Profession:Father, Teacher, Nonprofit Director
Communications Director, Transition US (2015–current)
Teacher of Anatomy and Physiology, The World School (2016–current)
Elected Delegate for Bernie Sanders, California Congressional District 5 Democratic Caucus — Elected position (2016–2016)
Grassroots Community Organizer, Transition Lake County — Elected position (2010–2016)
Teacher of History, Kelseyville High School (2014–2015)
Delegate to United States Social Forum in 2007, 2010 and 2015, Local community members — Appointed position (2007–2015)
Public School Teacher, Lake County, CA (2010–2014)
Solar Energy Consultant, Bay Solar (2006–2007)


California Institute of Integral Studies Master of Fine Arts, Writing and Consciousness (2017)
Dominican University of California's School of Education and Counseling Psychology Certificate, Single Subject Teaching: History (2014)
New York University Bachelor of Arts, History (2006)
New York University Bachelor of Arts, English (2006)
New York University Certificate, Nongovernmental Organizations (2006)


Nils Palsson is a father, author, teacher, community organizer, and candidate for US Congress in CA's 5th District.
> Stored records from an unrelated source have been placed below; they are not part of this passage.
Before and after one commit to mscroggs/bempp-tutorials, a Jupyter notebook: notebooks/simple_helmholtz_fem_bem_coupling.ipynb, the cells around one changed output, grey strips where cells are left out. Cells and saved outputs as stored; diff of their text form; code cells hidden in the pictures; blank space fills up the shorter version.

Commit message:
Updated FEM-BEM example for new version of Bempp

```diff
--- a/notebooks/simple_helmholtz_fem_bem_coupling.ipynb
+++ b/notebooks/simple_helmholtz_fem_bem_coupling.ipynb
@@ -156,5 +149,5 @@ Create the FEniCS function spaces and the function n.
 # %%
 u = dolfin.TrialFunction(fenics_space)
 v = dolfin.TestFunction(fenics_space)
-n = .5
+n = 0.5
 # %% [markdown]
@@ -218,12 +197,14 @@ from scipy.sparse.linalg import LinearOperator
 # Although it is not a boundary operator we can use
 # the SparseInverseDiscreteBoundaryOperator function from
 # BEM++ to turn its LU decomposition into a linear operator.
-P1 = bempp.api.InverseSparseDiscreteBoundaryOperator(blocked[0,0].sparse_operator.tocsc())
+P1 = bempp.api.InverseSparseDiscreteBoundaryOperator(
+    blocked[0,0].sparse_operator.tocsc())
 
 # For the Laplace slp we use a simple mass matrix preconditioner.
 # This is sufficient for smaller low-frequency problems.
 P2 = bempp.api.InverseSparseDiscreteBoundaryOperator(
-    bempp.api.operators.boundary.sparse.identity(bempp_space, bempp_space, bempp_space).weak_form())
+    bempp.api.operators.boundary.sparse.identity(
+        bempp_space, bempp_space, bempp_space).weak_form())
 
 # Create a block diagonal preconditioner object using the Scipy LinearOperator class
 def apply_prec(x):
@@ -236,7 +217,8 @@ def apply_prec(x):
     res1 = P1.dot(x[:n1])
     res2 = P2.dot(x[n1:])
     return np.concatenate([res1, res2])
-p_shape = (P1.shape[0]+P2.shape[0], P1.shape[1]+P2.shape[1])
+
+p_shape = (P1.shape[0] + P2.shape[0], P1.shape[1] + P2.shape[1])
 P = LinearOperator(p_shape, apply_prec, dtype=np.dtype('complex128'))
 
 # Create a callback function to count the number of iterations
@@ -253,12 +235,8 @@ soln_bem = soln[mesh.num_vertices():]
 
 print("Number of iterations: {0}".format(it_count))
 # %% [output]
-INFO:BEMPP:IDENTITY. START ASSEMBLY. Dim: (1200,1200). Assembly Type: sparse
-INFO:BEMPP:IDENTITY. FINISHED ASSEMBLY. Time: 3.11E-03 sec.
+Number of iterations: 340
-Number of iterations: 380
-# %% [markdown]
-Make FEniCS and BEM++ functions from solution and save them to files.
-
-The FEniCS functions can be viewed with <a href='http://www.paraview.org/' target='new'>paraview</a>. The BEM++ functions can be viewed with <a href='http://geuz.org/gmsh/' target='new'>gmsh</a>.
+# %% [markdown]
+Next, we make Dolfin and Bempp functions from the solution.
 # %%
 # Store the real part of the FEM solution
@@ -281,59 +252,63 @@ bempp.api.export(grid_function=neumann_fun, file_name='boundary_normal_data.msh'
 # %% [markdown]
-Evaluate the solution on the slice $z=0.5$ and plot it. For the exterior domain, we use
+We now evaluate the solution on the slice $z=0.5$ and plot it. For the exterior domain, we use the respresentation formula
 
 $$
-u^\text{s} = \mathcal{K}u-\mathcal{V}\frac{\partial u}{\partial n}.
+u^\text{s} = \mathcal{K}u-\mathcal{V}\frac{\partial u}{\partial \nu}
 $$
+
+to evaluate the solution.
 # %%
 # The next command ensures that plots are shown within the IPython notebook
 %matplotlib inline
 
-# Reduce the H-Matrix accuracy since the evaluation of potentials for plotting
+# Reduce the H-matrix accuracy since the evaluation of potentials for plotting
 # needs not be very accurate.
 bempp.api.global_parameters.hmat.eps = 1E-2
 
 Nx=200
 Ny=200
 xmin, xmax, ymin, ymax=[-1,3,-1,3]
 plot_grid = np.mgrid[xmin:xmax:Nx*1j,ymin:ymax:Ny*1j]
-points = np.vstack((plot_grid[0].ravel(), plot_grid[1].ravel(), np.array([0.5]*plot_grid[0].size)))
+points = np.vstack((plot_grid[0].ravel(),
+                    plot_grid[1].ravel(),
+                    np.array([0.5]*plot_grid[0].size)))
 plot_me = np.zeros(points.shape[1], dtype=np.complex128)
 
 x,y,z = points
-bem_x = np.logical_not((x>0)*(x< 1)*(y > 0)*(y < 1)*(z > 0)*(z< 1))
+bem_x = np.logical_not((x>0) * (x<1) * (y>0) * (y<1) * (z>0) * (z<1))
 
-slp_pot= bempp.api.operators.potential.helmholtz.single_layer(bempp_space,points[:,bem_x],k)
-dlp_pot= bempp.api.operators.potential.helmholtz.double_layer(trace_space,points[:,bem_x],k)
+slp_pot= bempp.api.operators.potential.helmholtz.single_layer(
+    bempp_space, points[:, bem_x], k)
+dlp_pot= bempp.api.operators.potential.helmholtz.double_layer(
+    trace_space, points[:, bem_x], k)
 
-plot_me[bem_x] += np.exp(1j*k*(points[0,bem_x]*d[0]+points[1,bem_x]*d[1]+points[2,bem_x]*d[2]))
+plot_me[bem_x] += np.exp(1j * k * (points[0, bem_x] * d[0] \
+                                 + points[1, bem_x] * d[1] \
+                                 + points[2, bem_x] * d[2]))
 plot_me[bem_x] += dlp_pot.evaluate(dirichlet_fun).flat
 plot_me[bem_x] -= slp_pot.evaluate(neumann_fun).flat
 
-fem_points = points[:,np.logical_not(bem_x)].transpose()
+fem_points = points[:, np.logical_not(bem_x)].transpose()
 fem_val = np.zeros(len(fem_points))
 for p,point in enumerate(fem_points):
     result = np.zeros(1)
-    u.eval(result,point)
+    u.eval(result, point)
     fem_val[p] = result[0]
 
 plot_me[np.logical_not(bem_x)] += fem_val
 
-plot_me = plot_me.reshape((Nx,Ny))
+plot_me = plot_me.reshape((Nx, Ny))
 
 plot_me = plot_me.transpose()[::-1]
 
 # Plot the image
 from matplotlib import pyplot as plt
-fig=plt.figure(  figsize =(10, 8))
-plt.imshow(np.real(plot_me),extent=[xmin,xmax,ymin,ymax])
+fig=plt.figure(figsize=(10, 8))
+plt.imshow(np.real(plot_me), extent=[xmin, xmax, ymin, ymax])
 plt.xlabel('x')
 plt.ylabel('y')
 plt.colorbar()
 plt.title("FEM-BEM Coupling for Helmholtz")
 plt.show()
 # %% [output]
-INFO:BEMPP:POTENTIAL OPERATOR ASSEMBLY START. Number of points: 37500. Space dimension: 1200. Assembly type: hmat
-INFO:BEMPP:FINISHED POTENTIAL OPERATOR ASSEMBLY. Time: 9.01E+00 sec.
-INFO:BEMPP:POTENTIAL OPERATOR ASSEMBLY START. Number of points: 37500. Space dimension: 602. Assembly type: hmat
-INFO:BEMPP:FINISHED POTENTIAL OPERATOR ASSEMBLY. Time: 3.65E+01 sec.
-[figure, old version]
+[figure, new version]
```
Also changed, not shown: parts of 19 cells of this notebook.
Nils serves as Communications Director for Transition US, the nonprofit national hub of the global “transition towns” movement to build local resilience. He also teaches Anatomy, Kinesiology and other life sciences at the World School in San Francisco, and recently earned his Master of Fine Arts degree in Writing & Consciousness at the California Institute of Integral Studies.

Born in San Francisco in 1985 and raised in the coastal town of Pacifica, Nils moved to Manhattan at the age of 18, where he completed his Bachelor of Arts degrees in History and English, with honors, at New York University in 2006. Having edited and published an underground newspaper after being censored in high school, Nils later became an award-winning editor at NYU’s daily Washington Square News. Working at night, Nils also earned a Certificate in Nongovernmental Organizations from NYU’s School of Continuing and Professional Studies. He has travelled extensively throughout the U.S., Europe, Asia, Africa, the Middle East, and South America.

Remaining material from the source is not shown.